Smith Court, on Boston’s Beacon Hill, was the center of the city’s African American community in the nineteenth century. The house at 3 Smith Court, a double house with a common entryway, was built in 1799 by two white bricklayers. Just the year before, a ropewalk had been demolished on the property leading to the construction of residences. By 1830, black families were renting the house at 3 Smith Court. The longest resident of the house was was James Scott, an African American clothier, who became a tenant in 1839 and bought the property in 1865. Originally from Virginia, Scott was an abolitionist who was arrested in 1851 for his role in freeing fugitive slave Shadrach Minkins. From 1851-1856, part of the house was rented by William C. Nell, a journalist and abolitionist, who led the campaign to integrate Boston’s public schools. He became the first published African American historian when he wrote Services of Colored Americans in the Wars of 1776 and 1812 (1851) and Colored Patriots of the American Revolution (1855).

Second Brazer Building (1896)

The Second Brazer Building (pdf), an early steel-frame skyscraper in Boston is located at 25-29 State Street, across from the Old State House, at the intersection with Devonshire Street. Built in 1896, it replaced the original three-story Brazer’s Building of 1842, which had stood on the same spot. The Second Brazer Building is the only Boston commission of New York architect Cass Gilbert and features decorative terra-cotta on the upper floors. The building has a trapezoidal foundation plan to fit the irregular street grid pattern.

74 Joy Street, Boston (1862)
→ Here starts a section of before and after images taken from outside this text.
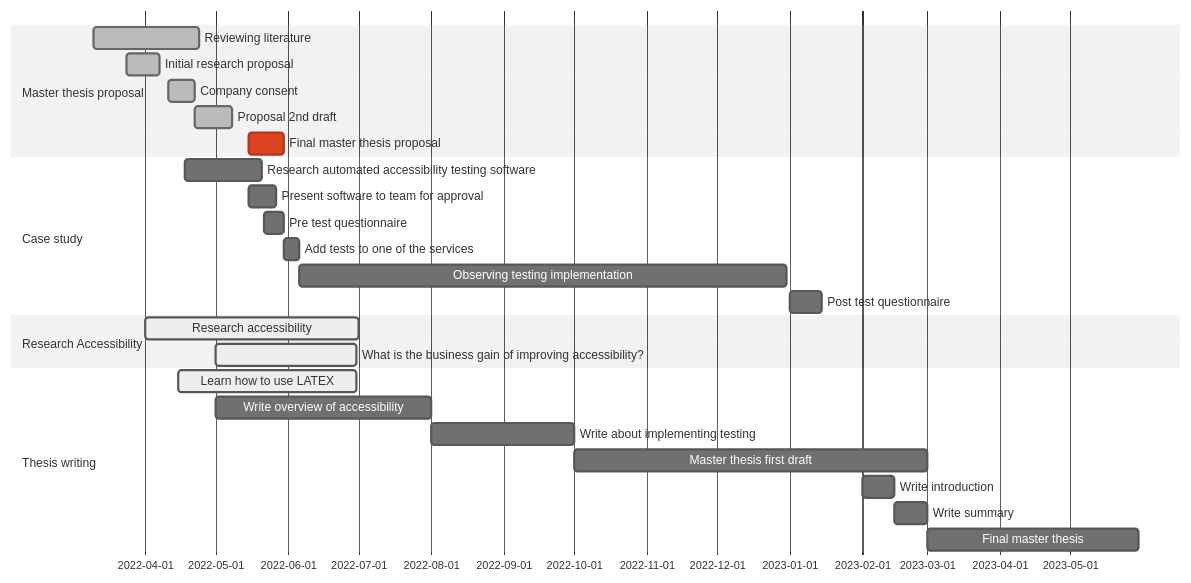
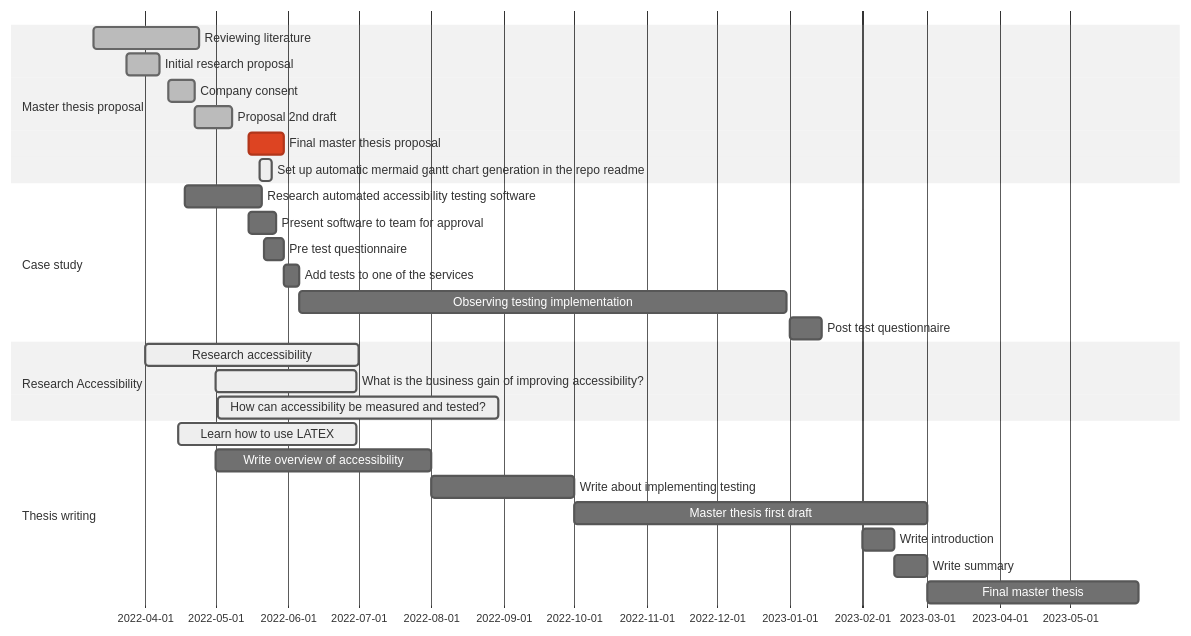
One commit to marianntapfer/masterThesis changed the diagram in README.md. Above: the diagram before and after it, drawn with Mermaid (neutral theme). The commit also changed 3 other files, not shown here.

Commit message:
update gantt chart

````diff
--- a/README.md
+++ b/README.md
@@ -2,32 +2,35 @@
 ```mermaid
 gantt
     dateFormat YYYY-MM-DD
+
+
 section Master thesis proposal
 Reviewing literature :done,  I_kwDOHN4WtM5IPt0e, 2022-03-10,  2022-04-24
 Initial research proposal :done,  I_kwDOHN4WtM5IPQAc, 2022-03-24,  2022-04-07
 Company consent :done,  I_kwDOHN4WtM5IPjR4, 2022-04-11,  2022-04-22
 Proposal 2nd draft :done,  I_kwDOHN4WtM5IPQdj, 2022-04-22,  2022-05-08
 Final master thesis proposal :crit,  I_kwDOHN4WtM5IO6RY, 2022-05-15,  2022-05-30
+Set up automatic mermaid gantt chart generation in the repo readme :active,  I_kwDOHN4WtM5KFnVy, 2022-05-20,  2022-05-25
 
 section Case study
 Research automated accessibility testing software : I_kwDOHN4WtM5IPCPt, 2022-04-18,  2022-05-21
 Present software to team for approval : I_kwDOHN4WtM5IPKxI, 2022-05-15,  2022-05-27
 Pre test questionnaire : I_kwDOHN4WtM5IPPfv, 2022-05-22,  2022-05-30
 Add tests to one of the services  : I_kwDOHN4WtM5IPSTR, 2022-05-30,  2022-06-06
 Observing testing implementation : I_kwDOHN4WtM5IPS6R, 2022-06-06,  2022-12-31
 Post test questionnaire : I_kwDOHN4WtM5IPr5f, 2023-01-01,  2023-01-15
 
 section Research Accessibility
 Research accessibility :active,  I_kwDOHN4WtM5IP7K7, 2022-04-01,  2022-07-01
 What is the business gain of improving accessibility? :active,  I_kwDOHN4WtM5Jr4kn, 2022-05-01,  2022-06-30
+How can accessibility be measured and tested? :active,  I_kwDOHN4WtM5Jr4tP, 2022-05-02,  2022-08-30
 
 section Thesis writing
 Learn how to use LATEX :active,  I_kwDOHN4WtM5IPfGo, 2022-04-15,  2022-06-30
 Write overview of accessibility : I_kwDOHN4WtM5IPeB8, 2022-05-01,  2022-08-01
 Write about implementing testing : I_kwDOHN4WtM5IRoTT, 2022-08-01,  2022-10-01
 Master thesis first draft : I_kwDOHN4WtM5IPWkC, 2022-10-01,  2023-03-01
 Write introduction : I_kwDOHN4WtM5IPdl3, 2023-02-01,  2023-02-15
 Write summary : I_kwDOHN4WtM5IPdrk, 2023-02-15,  2023-03-01
 Final master thesis : I_kwDOHN4WtM5IPXSh, 2023-03-01,  2023-05-30
-
 ```
````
At 74 Joy Street in Boston’s Beacon Hill is a mansard-roofed building, built in 1861-1862. Designed by Gridley J.F. Bryant, it was built as Boston’s Police Station Number 3. In 1962, it ceased being used as a police station and in 1966 it was bought by the Beacon Hill Civic Association (it also houses the Beacon Hill Business Association and Beacon Hill Village).